"The issues that were discussed very briefly with Katherine Rich ... were about dominant behaviour [by supermarkets] which is ... the context of a much larger discussion about all sorts of matters in the industry."
The Commerce Commission is now investigating Progressive's alleged market misconduct. The investigation would look at Mr Jones' claims that the company had been blackmailing suppliers into making retrospective payments to keep products on shelves.
The Commerce Committee yesterday agreed to release a letter sent by Progressive's lawyers to MPs. The letter by a legal team at Russell McVeagh asked for details about a Commerce Committee meeting two weeks ago, in which allegations against Progressive were discussed.
Labour's Clayton Cosgrove, the committee's acting chairman, said the letter was "at best menacing and at worst intimidatory" because Progressive could have easily obtained the information without making the request through its lawyers.

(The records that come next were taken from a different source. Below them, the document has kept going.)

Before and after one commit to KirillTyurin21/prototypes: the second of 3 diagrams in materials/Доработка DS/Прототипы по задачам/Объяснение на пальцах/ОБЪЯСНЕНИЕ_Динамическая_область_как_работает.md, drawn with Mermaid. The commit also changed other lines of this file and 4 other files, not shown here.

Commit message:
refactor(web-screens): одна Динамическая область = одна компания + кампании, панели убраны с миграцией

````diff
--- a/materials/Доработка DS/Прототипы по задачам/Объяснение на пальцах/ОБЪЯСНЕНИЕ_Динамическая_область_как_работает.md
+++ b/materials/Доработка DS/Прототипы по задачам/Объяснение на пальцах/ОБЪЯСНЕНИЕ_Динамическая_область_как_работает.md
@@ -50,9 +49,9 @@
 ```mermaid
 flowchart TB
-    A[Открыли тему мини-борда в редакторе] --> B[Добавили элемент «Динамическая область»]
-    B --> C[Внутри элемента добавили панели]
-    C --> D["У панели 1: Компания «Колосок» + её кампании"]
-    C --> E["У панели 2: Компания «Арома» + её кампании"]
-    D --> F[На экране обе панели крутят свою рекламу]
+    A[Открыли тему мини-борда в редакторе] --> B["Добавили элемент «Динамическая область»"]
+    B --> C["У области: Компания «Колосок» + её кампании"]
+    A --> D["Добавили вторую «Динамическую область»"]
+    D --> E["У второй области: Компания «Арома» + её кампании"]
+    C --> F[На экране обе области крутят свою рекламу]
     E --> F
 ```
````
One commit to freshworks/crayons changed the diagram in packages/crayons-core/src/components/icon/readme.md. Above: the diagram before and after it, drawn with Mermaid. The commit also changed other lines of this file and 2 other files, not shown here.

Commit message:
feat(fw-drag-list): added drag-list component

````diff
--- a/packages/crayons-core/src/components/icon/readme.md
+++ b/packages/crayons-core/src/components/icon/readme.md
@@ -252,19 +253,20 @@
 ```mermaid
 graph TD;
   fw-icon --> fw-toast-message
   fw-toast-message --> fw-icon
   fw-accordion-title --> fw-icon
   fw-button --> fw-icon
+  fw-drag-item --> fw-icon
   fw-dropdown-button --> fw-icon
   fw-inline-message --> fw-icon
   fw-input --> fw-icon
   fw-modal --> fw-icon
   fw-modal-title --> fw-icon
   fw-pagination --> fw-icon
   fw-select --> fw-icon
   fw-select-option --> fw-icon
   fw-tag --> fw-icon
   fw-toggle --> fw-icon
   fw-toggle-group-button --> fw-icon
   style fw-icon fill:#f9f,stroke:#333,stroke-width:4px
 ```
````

He made a motion to invite Progressive executives to appear before the committee because the company had expressed concerns about the issue of natural justice. But National MPs rejected the motion, saying that an appearance would be used for political posturing.
Labour leader David Cunliffe confirmed yesterday that his party would consider stopping the sale of Lotto tickets at supermarket counters. Prime Minister John Key opposed the move, saying it was "a bit nanny state".
To see a copy of Progressive's letter click here.